In 2011, The Aboriginal Health and Medical Research Council(AH&MRC) and the Cancer Institute NSW commissioned the Cultural and Indigenous Research Centre (CIRCA) to undertake research with Aboriginal smokers and health workers/practitioners from across NSW.
The research found that awareness of the Quitline is very high among smokers and health workers/practitioners, with many having a broad understanding of the type of service offered by the Quitline. Despite this high level of awareness, however, only one smoker in the group discussions had previously accessed the Quitline. There was also only limited awareness among the participants of others who had contacted the Quitline. Similarly, few health workers/practitioners had recommended the Quitline to clients, or knew of clients that had accessed Quitline.
The research also provided information on the social context with regard to smoking, quitting experiences and quitting support preferences. Smoking is very closely associated with social situations, with family, friends and work colleagues. Most of the participants indicated that most people they know also smoke.
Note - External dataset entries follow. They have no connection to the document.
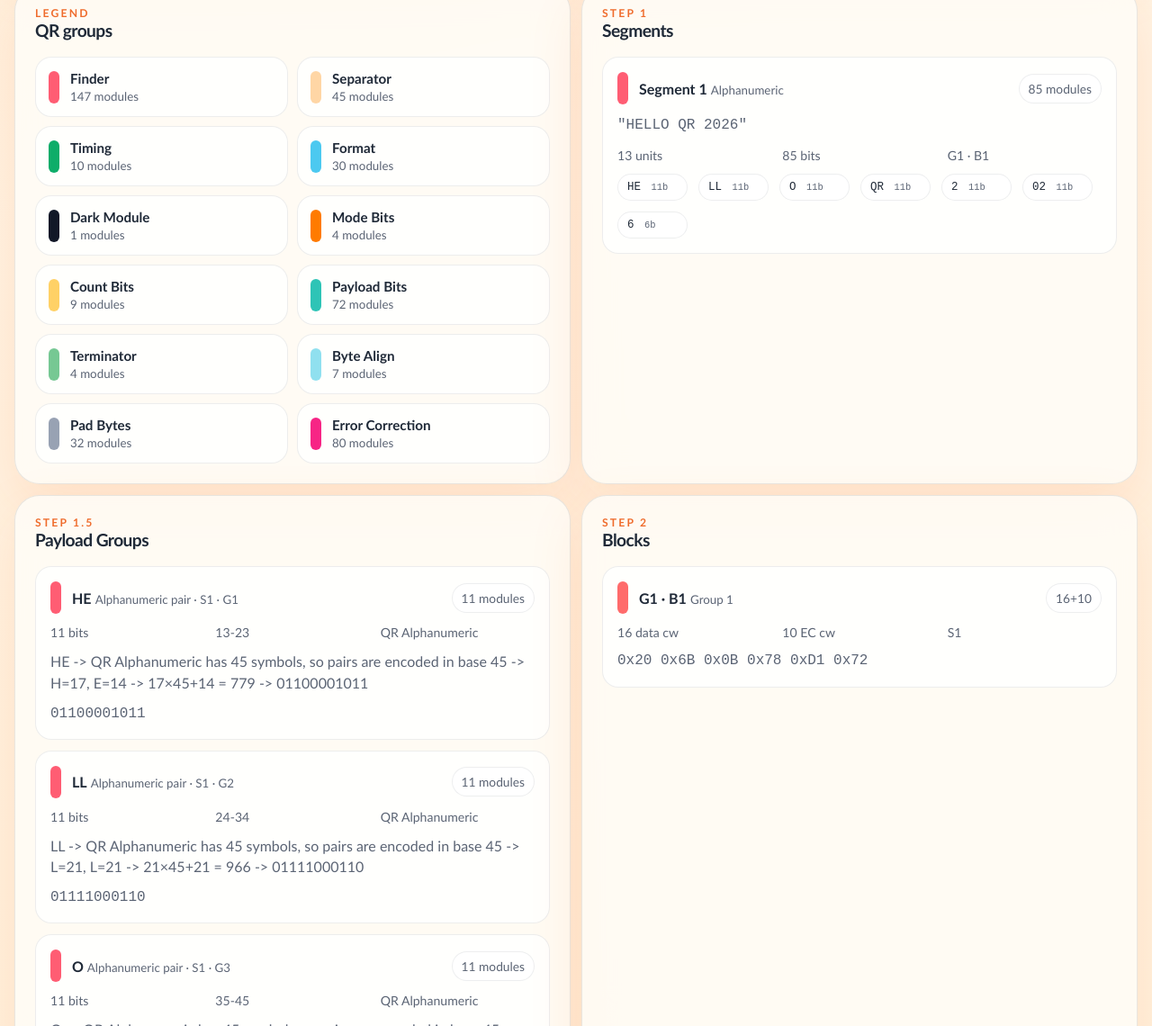
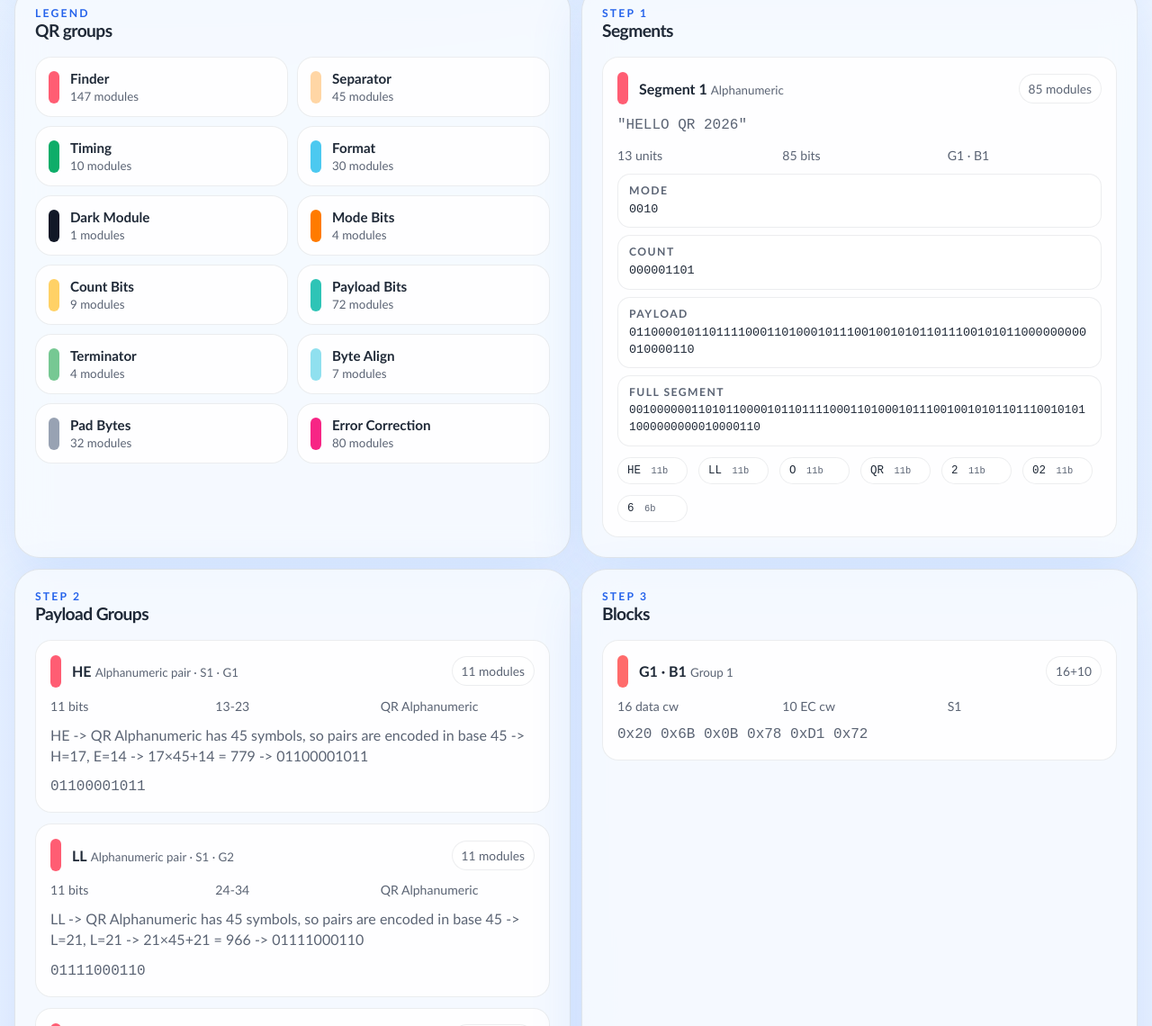
Before and after one commit to RakshithNM/interactive-qrcode-reader, a website built with Vite: page index.html in a window 1280 px wide. Shown: the part 1660-2800 px from the top of the page at 90% size. Built offline with nearby package versions, Linux system fonts and the light colour scheme.

Commit message:
Some nicesities to the step number and mode and count in the inspector

```diff
--- a/src/main.js
+++ b/src/main.js
@@ -207,7 +207,7 @@ app.innerHTML = `
         <article class="panel">
           <div class="panel-head">
             <div>
-              <p class="eyebrow">Step 1.5</p>
+              <p class="eyebrow">Step 2</p>
               <h2>Payload Groups</h2>
             </div>
           </div>
@@ -217,7 +217,7 @@ app.innerHTML = `
         <article class="panel">
           <div class="panel-head">
             <div>
-              <p class="eyebrow">Step 2</p>
+              <p class="eyebrow">Step 3</p>
               <h2>Blocks</h2>
             </div>
           </div>
@@ -227,7 +227,7 @@ app.innerHTML = `
         <article class="panel">
           <div class="panel-head">
             <div>
-              <p class="eyebrow">Inspector</p>
+              <p class="eyebrow">Step 4</p>
               <h2>Selected detail</h2>
             </div>
           </div>
@@ -238,21 +238,11 @@ app.innerHTML = `
       <section class="panel masking-panel">
         <div class="panel-head">
           <div>
-            <p class="eyebrow">Step 3.5</p>
+            <p class="eyebrow">Step 5</p>
             <h2>Masking</h2>
           </div>
         </div>
         <div id="maskingPanel" class="mask-grid"></div>
-      </section>
-
-      <section class="panel flow-panel">
-        <div class="panel-head">
-          <div>
-            <p class="eyebrow">Build trail</p>
-            <h2>How this QR was generated</h2>
-          </div>
-        </div>
-        <div id="flowPanel" class="flow-grid"></div>
       </section>
     </div>
   </div>
@@ -273,7 +263,6 @@ const segmentsPanel = document.querySelector('#segmentsPanel')
 const payloadGroupsPanel = document.querySelector('#payloadGroupsPanel')
 const blocksPanel = document.querySelector('#blocksPanel')
 const inspectorPanel = document.querySelector('#inspectorPanel')
-const flowPanel = document.querySelector('#flowPanel')
 
 textInput.value = state.text
 eccSelect.value = state.errorCorrectionLevel
@@ -759,6 +748,34 @@ function getPadInfo(module) {
     prePadBits,
     paddedBits,
     dataCapacityBits: stats.dataCapacityBits
+  }
+}
+
+function getErrorCorrectionInfo(module) {
+  if (!state.analysis || module.focusKey !== 'error-correction' || module.source?.kind !== 'error-correction') {
+    return null
+  }
+
+  const block = getBlockById(module.blockId)
+  if (!block) return null
+
+  const codeword = block.errorCodewords[module.source.localCodewordIndex]
+  if (!codeword) return null
+
+  return {
+    blockLabel: block.label,
+    blockGroup: block.group,
+    dataCodewordCount: block.dataCodewordCount,
+    errorCodewordCount: block.errorCodewordCount,
+    codewordIndex: module.source.localCodewordIndex + 1,
+    totalBlocks: state.analysis.blocks.length,
+    ecLevel: state.analysis.errorCorrectionLevel,
+    value: codeword.value,
+    bits: codeword.bits,
+    byteHex: formatHexByte(codeword.value),
+    bitPosition: module.source.codewordBitIndex != null
+      ? module.source.codewordBitIndex + 1
+      : (module.source.fieldBitIndex != null ? module.source.fieldBitIndex + 1 : null)
   }
 }
 
@@ -1267,8 +1284,7 @@ function renderSegments() {
       .map((blockId) => getBlockById(blockId)?.label)
       .filter(Boolean)
       .join(' · ')
-    const chunks = segment.chunks
-      .slice(0, 8)
+    const chunkLabels = segment.chunks
       .map((chunk) => `
         <span class="mini-chip">
           ${escapeHtml(chunk.label)}
@@ -1303,8 +1319,27 @@ function renderSegments() {
           <span>${blockLabels || 'single block'}</span>
         </div>
 
+        <div class="bit-breakdown">
+          <div class="bit-line">
+            <strong>Mode</strong>
+            <span class="mono bit-value">${segment.modeBitString}</span>
+          </div>
+          <div class="bit-line">
+            <strong>Count</strong>
+            <span class="mono bit-value">${segment.countBitString}</span>
+          </div>
+          <div class="bit-line">
+            <strong>Payload</strong>
+            <span class="mono bit-value">${segment.payloadBitString || '—'}</span>
+          </div>
+          <div class="bit-line bit-line-full">
+            <strong>Full segment</strong>
+            <span class="mono bit-value">${segment.fullBitString}</span>
+          </div>
+        </div>
+
         <div class="mini-chip-row">
-          ${chunks}
+          ${chunkLabels}
         </div>
       </button>
     `
@@ -1449,8 +1484,8 @@ function renderSelectionSummary() {
           <div><span>Raw bits</span><strong class="mono">${group.bits}</strong></div>
         </div>
         <div class="subnote">
-          <strong>Step 1.5</strong>
-          <p>The payload-group card in Step 1.5 shows the full encoding path for this group.</p>
+          <strong>Step 2</strong>
+          <p>The payload-group card in Step 2 shows the full encoding path for this group.</p>
         </div>
       </div>
     `
@@ -1488,6 +1523,14 @@ function renderSelectionSummary() {
         ${overlay.placementLabels.size ? `
           <p>${overlay.hasDetailedBits ? 'Each highlighted cell shows placement order on the first line and raw/mask/final bits on the second line, where raw XOR mask = final.' : 'Numbers on the matrix show the order those cells were placed inside this group.'}</p>
         ` : ''}
+        ${key === 'error-correction' ? `
+          <div class="subnote">
+            <strong>Error Correction</strong>
+            <p>
+              QR codes add Reed-Solomon parity after the full data byte stream is built. The data bytes are split into ${state.analysis.blocks.length} block${state.analysis.blocks.length === 1 ? '' : 's'}, each block generates its own parity bytes, then data codewords are interleaved first and error-correction codewords are interleaved after that. These bits are still placed into the matrix and masked like the rest of the writable stream.
+            </p>
+          </div>
+        ` : ''}
       </div>
     `
   }
@@ -1515,6 +1558,7 @@ function renderInspector() {
   const countFieldInfo = getCountFieldInfo(module, segment)
   const payloadGroup = chunk && segment ? getPayloadGroupById(getChunkSelectionId(segment.id, chunk.index)) : null
   const padInfo = getPadInfo(module)
+  const errorCorrectionInfo = getErrorCorrectionInfo(module)
   const paddingContextInfo = getPaddingContextInfo(module)
 
   inspectorPanel.innerHTML = `
@@ -1586,6 +1630,24 @@ function renderInspector() {
         </div>
       ` : ''}
 
+      ${errorCorrectionInfo ? `
+        <div class="subnote">
+          <strong>Error Correction</strong>
+          <p>
+            QR error correction is added after the full data stream is assembled. This QR built the data bytes first, split them into ${errorCorrectionInfo.totalBlocks} block${errorCorrectionInfo.totalBlocks === 1 ? '' : 's'}, then generated Reed-Solomon parity for each block at EC level ${errorCorrectionInfo.ecLevel}.
+          </p>
+          <p>
+            This cell belongs to parity byte ${errorCorrectionInfo.codewordIndex} of ${errorCorrectionInfo.errorCodewordCount} from ${errorCorrectionInfo.blockLabel}. That block started with ${errorCorrectionInfo.dataCodewordCount} data codeword${errorCorrectionInfo.dataCodewordCount === 1 ? '' : 's'}, then the Reed-Solomon remainder produced this parity byte:
+            <span class="mono">${errorCorrectionInfo.byteHex}</span> = <span class="mono">${errorCorrectionInfo.bits}</span>.
+            This module is bit ${errorCorrectionInfo.bitPosition} of that byte.
+          </p>
+          <p>
+            After all data codewords were interleaved, the error-correction codewords were interleaved into the final stream, placed into the QR matrix, and masked just like payload bits:
+            <span class="mono">${module.rawValue} XOR ${module.maskBit} = ${getFinalBit(module)}</span>.
+          </p>
+        </div>
+      ` : ''}
+
       <div class="subnote">
         <strong>What It Represents</strong>
         <p>${escapeHtml(narrative.represents)}</p>
@@ -1623,40 +1685,6 @@ function renderInspector() {
       ` : ''}
     </div>
   `
-}
-
-function renderFlow() {
-  if (!state.analysis) {
-    flowPanel.innerHTML = '<div class="empty-card">The build trail appears once a QR code exists.</div>'
-    return
-  }
-
-  const { stats, segments, blocks, version, maskPattern } = state.analysis
-  const steps = [
-    {
-      label: '1. Segment the text',
-      body: `${segments.length} segment${segments.length === 1 ? '' : 's'} selected across ${segments.map((segment) => segment.mode).join(', ')}.`
-    },
-    {
-      label: '2. Add headers and padding',
-      body: `${stats.segmentBits} payload/header bits, ${stats.terminatorBits} terminator bits, ${stats.alignmentBits} align bits, ${stats.padBytes} pad bytes.`
-    },
-    {
-      label: '3. Split into blocks',
-      body: `${blocks.length} blocks carry ${stats.dataCodewords} data codewords and ${stats.errorCorrectionCodewords} EC codewords.`
-    },
-    {
-      label: '4. Weave the matrix',
-      body: `Version ${version} uses mask pattern ${maskPattern}, chosen because it had the lowest total penalty before the final ${state.analysis.size} × ${state.analysis.size} matrix was locked in.`
-    }
-  ]
-
-  flowPanel.innerHTML = steps.map((step) => `
-    <article class="flow-card">
-      <strong>${step.label}</strong>
-      <p>${step.body}</p>
-    </article>
-  `).join('')
 }
 
 function validateSelection() {
@@ -1729,7 +1757,6 @@ function render() {
   renderPayloadGroups()
   renderBlocks()
   renderInspector()
-  renderFlow()
 }
 
 textInput.addEventListener('input', (event) => {
--- a/src/qr-analysis.js
+++ b/src/qr-analysis.js
@@ -316,16 +316,20 @@ function buildDataBuffer(segments, version) {
       endChar: charOffset + text.length,
       modeBits: 4,
       charCountBits,
-      startBit
+      startBit,
+      modeBitString: toBits(segment.mode.bit, 4),
+      countBitString: toBits(segment.getLength(), charCountBits)
     }
 
     descriptor.chunks = buildSegmentPayload(segment, descriptor, buffer, sources)
+    descriptor.payloadBitString = descriptor.chunks.map((chunk) => chunk.bits).join('')
     descriptor.endBit = buffer.getLengthInBits()
     descriptor.payloadBits = descriptor.endBit - payloadStart
     descriptor.totalBits = descriptor.endBit - startBit
     descriptor.modeBitRange = [modeStart, countStart]
     descriptor.countBitRange = [countStart, payloadStart]
     descriptor.payloadBitRange = [payloadStart, descriptor.endBit]
+    descriptor.fullBitString = `${descriptor.modeBitString}${descriptor.countBitString}${descriptor.payloadBitString}`
 
     charOffset += text.length
 
--- a/src/styles.css
+++ b/src/styles.css
@@ -1,12 +1,12 @@
 :root {
   color-scheme: light;
-  --bg: #fff5e9;
-  --bg-strong: #ffd7b0;
+  --bg: #eef6ff;
+  --bg-strong: #cfe4ff;
   --ink: #1f2937;
   --ink-soft: #5b6474;
-  --panel: rgba(255, 253, 248, 0.82);
+  --panel: rgba(247, 251, 255, 0.84);
   --panel-border: rgba(31, 41, 55, 0.1);
-  --shadow: 0 22px 60px rgba(255, 124, 67, 0.14);
+  --shadow: 0 22px 60px rgba(59, 130, 246, 0.14);
   --radius-xl: 28px;
   --radius-lg: 22px;
   --radius-md: 16px;
@@ -28,9 +28,9 @@ body {
   font-family: var(--sans);
   color: var(--ink);
   background:
-    radial-gradient(circle at top left, rgba(255, 176, 86, 0.34), transparent 28%),
-    radial-gradient(circle at top right, rgba(59, 130, 246, 0.18), transparent 22%),
-    linear-gradient(180deg, #fff7ee 0%, #fff0da 46%, #fff7ef 100%);
+    radial-gradient(circle at top left, rgba(96, 165, 250, 0.3), transparent 28%),
+    radial-gradient(circle at top right, rgba(34, 211, 238, 0.2), transparent 24%),
+    linear-gradient(180deg, #f5faff 0%, #e8f1ff 46%, #f6fbff 100%);
 }
 
 button,
@@ -63,7 +63,7 @@ button {
   display: grid;
   gap: 18px;
   background:
-    linear-gradient(135deg, rgba(255, 210, 163, 0.94), rgba(255, 250, 243, 0.9)),
+    linear-gradient(135deg, rgba(202, 227, 255, 0.95), rgba(247, 251, 255, 0.92)),
     var(--panel);
 }
 
@@ -99,7 +99,7 @@ button {
   text-transform: uppercase;
   letter-spacing: 0.18em;
   font-size: 0.76rem;
-  color: #ef6c2d;
+  color: #2563eb;
   font-weight: 700;
 }
 
@@ -111,8 +111,7 @@ button {
 .control-strip,
 .summary-grid,
 .view-grid,
-.details-grid,
-.flow-grid {
+.details-grid {
   display: grid;
   gap: 12px;
 }
@@ -144,7 +143,6 @@ button {
 
 .controls-panel,
 .viewer-panel,
-.flow-panel,
 .summary-card,
 .panel > .panel-head + * {
   min-width: 0;
@@ -157,7 +155,6 @@ button {
 .controls-panel,
 .viewer-panel,
 .masking-panel,
-.flow-panel,
 .details-grid > .panel {
   padding: 22px;
 }
@@ -271,7 +268,7 @@ button {
 }
 
 .mode-switch button.active {
-  background: linear-gradient(135deg, #ef6c2d, #ffb703);
+  background: linear-gradient(135deg, #2563eb, #38bdf8);
   color: white;
 }
 
@@ -366,7 +363,7 @@ button {
   place-items: center;
   border-radius: calc(var(--radius-lg) - 4px);
   background:
-    linear-gradient(180deg, rgba(255, 255, 255, 0.96), rgba(255, 248, 238, 0.92));
+    linear-gradient(180deg, rgba(255, 255, 255, 0.97), rgba(241, 247, 255, 0.94));
   border: 1px solid rgba(31, 41, 55, 0.08);
 }
 
@@ -585,6 +582,39 @@ button {
   grid-template-columns: repeat(auto-fit, minmax(78px, max-content));
 }
 
+.bit-breakdown {
+  display: grid;
+  gap: 8px;
+}
+
+.bit-line {
+  display: grid;
+  gap: 4px;
+  padding: 10px 12px;
+  border-radius: 14px;
+  background: rgba(255, 255, 255, 0.7);
+  border: 1px solid rgba(31, 41, 55, 0.08);
+}
+
+.bit-line strong {
+  font-size: 0.76rem;
+  text-transform: uppercase;
+  letter-spacing: 0.12em;
+  color: var(--ink-soft);
+}
+
+.bit-value {
+  display: block;
+  font-size: 0.84rem;
+  line-height: 1.45;
+  overflow-wrap: anywhere;
+  word-break: break-word;
+}
+
+.bit-line-full .bit-value {
+  font-size: 0.8rem;
+}
+
 .mini-chip {
   padding: 7px 10px;
   font-family: var(--mono);
@@ -635,22 +665,6 @@ button {
   margin: 0;
 }
 
-.flow-grid {
-  grid-template-columns: repeat(4, minmax(0, 1fr));
-}
-
-.flow-card {
-  padding: 18px;
-  border-radius: 20px;
-  border: 1px solid rgba(31, 41, 55, 0.08);
-  background:
-    linear-gradient(180deg, rgba(255, 255, 255, 0.88), rgba(255, 244, 233, 0.88));
-}
-
-.flow-card p {
-  margin: 10px 0 0;
-}
-
 .mask-grid {
   display: grid;
   grid-template-columns: repeat(3, minmax(0, 1fr));
@@ -664,7 +678,7 @@ button {
   border-radius: 20px;
   border: 1px solid rgba(31, 41, 55, 0.08);
   background:
-    linear-gradient(180deg, rgba(255, 255, 255, 0.88), rgba(255, 244, 233, 0.88));
+    linear-gradient(180deg, rgba(255, 255, 255, 0.9), rgba(238, 246, 255, 0.9));
 }
 
 .mask-summary-card {
@@ -770,7 +784,6 @@ button {
   .summary-grid,
   .view-grid,
   .details-grid,
-  .flow-grid,
   .mask-grid,
   .mask-metric-grid {
     grid-template-columns: repeat(2, minmax(0, 1fr));
@@ -786,7 +799,6 @@ button {
   .hero,
   .controls-panel,
   .viewer-panel,
-  .flow-panel,
   .details-grid > .panel {
     padding: 18px;
   }
@@ -794,7 +806,6 @@ button {
   .summary-grid,
   .view-grid,
   .details-grid,
-  .flow-grid,
   .mask-grid,
   .mask-metric-grid,
   .token-grid,
```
Stress was identified as a trigger for smoking with many participants indicating they felt that smoking helped to relieve stress and that stress was a key factor in previous unsuccessful quit attempts. There was considerable concern about the cost of smoking and many parents felt guilty about spending this money on cigarettes. Many noted that they have tried a variety of methods to quit.